What you need to do: Each entry is to be retyped without alteration, and no picture is to be included.

** Opening Data under study block **

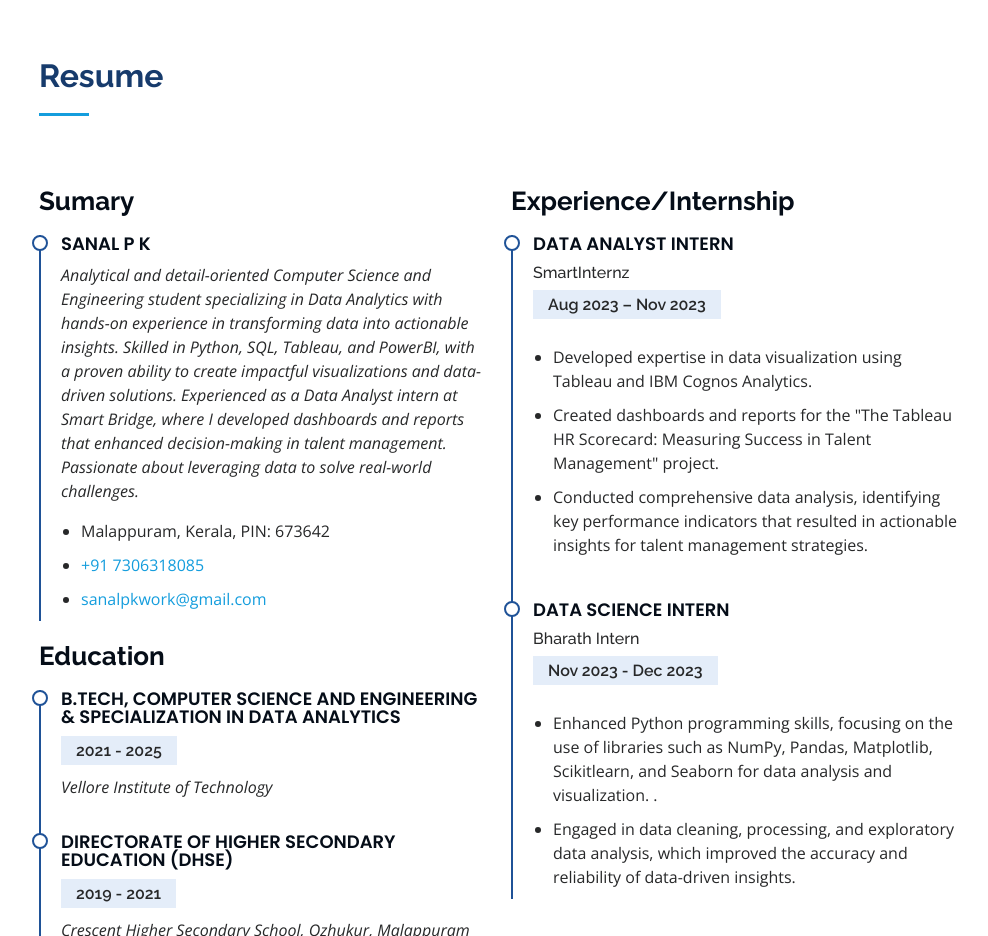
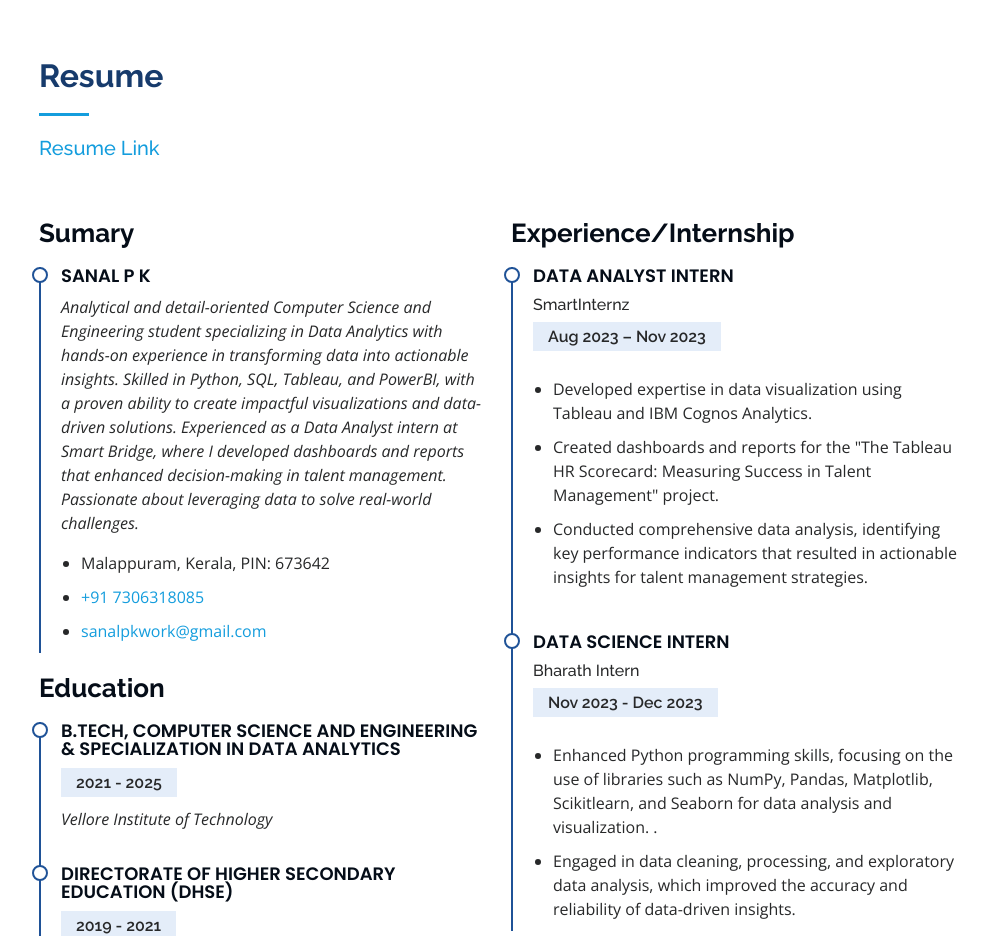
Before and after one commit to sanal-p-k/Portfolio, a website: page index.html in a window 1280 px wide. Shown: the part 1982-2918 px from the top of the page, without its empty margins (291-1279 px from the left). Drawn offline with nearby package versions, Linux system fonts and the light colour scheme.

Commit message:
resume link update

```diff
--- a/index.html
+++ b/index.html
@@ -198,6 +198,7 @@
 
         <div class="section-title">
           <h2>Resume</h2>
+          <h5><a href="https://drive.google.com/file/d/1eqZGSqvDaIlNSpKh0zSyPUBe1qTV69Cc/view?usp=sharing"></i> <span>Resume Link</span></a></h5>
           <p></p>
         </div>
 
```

** Closing Data under study block **

Finished exercise:
Before and after one commit to sanal-p-k/Portfolio, a website: page index.html in a window 1280 px wide. Shown: the part 1982-2918 px from the top of the page, without its empty margins (291-1279 px from the left). Drawn offline with nearby package versions, Linux system fonts and the light colour scheme.

Commit message:
resume link update

```diff
--- a/index.html
+++ b/index.html
@@ -198,6 +198,7 @@
 
         <div class="section-title">
           <h2>Resume</h2>
+          <h5><a href="https://drive.google.com/file/d/1eqZGSqvDaIlNSpKh0zSyPUBe1qTV69Cc/view?usp=sharing"></i> <span>Resume Link</span></a></h5>
           <p></p>
         </div>
 
```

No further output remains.